Sounds fun, right? Yeah, well, here's where you'll begin to hate me.

Over the past half dozen years we've gone from rags to riches. Next year we'll have new 27" iMacs and the Creative Cloud (bye bye CS6). We have a large format printer and scanner, plenty of ink and paper, cameras, cards, tripods, Wacom tablets, headphones... In short, an embarrassment of riches (but the kids produce work like this so it's been a pretty good use of taxpayer funds).

So the question is: What creative tools would you recommend?

Thanks in advance.

Comments (20)

Andy Zavodny

Posted on May 30, 2016 10:51:45 PM - Permalink

I know this is quite late from the last initial post, but a vinyl cutter has done well for student interest in my classroom.
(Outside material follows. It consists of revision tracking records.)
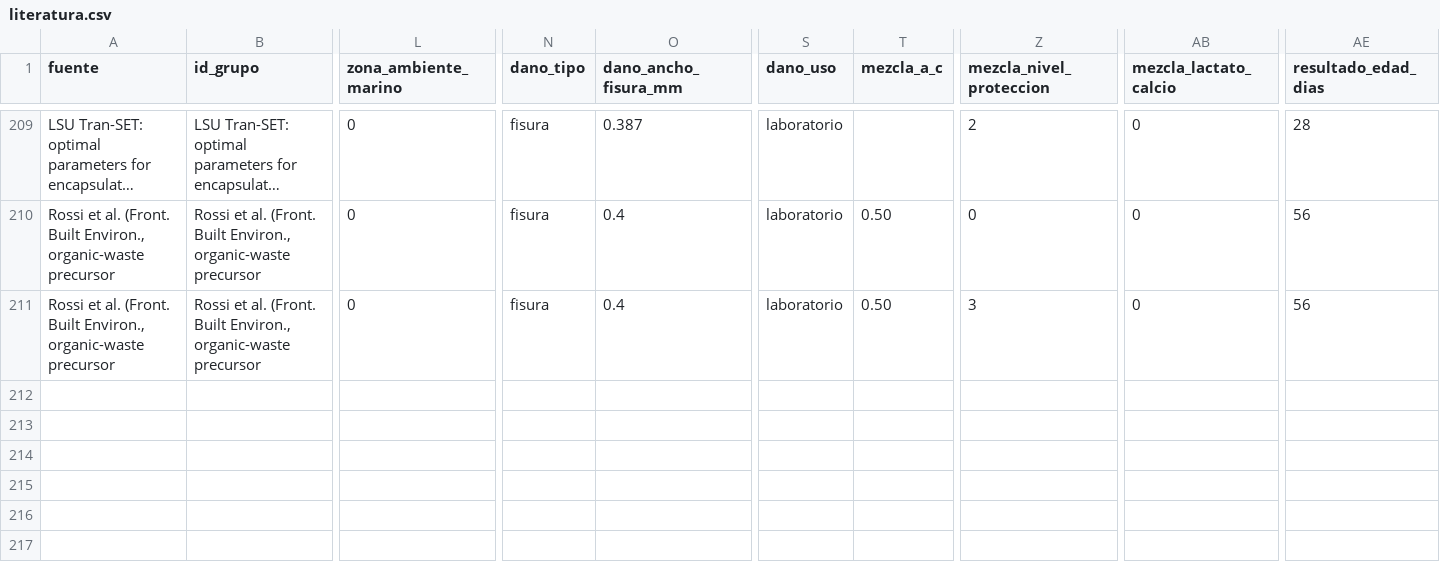
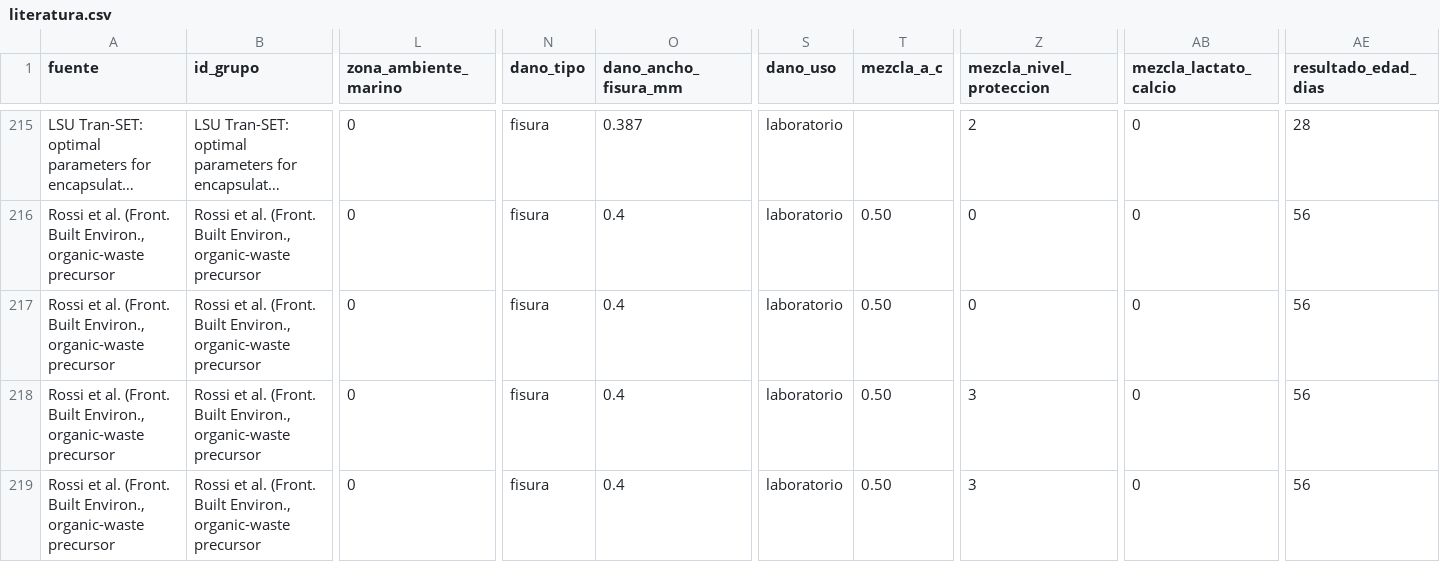
Before and after one commit to meelloevhag-star/Blur, a CSV file: datos/aceptados/literatura.csv, drawn as a sheet; only a part is shown, gaps mark what is left out; long unchanged cells end in …; rows hold the shown columns only; the diff covers the shown part only; the diff names each change by its address in the sheet, - before the commit and + after, or states it on an @@ line.

```diff
--- a/datos/aceptados/literatura.csv
+++ b/datos/aceptados/literatura.csv
+row 217: Rossi et al. (Front. Built Environ., organic-waste precursor | Rossi et al. (Front. Built Environ., organic-waste precursor | 0 | fisura | 0.4 | laboratorio | 0.50 | 0 | 0 | 56
+row 219: Rossi et al. (Front. Built Environ., organic-waste precursor | Rossi et al. (Front. Built Environ., organic-waste precursor | 0 | fisura | 0.4 | laboratorio | 0.50 | 3 | 0 | 56
```
Also changed, not shown: 8 added rows elsewhere in this file, 6 other files.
I have used this as a tool to teach kids the basics of Illustrator and then they get something tangible out of it like wall art or bumper stickers. I also have a heat press and kids have made t shirts with it.

Jose Nguyen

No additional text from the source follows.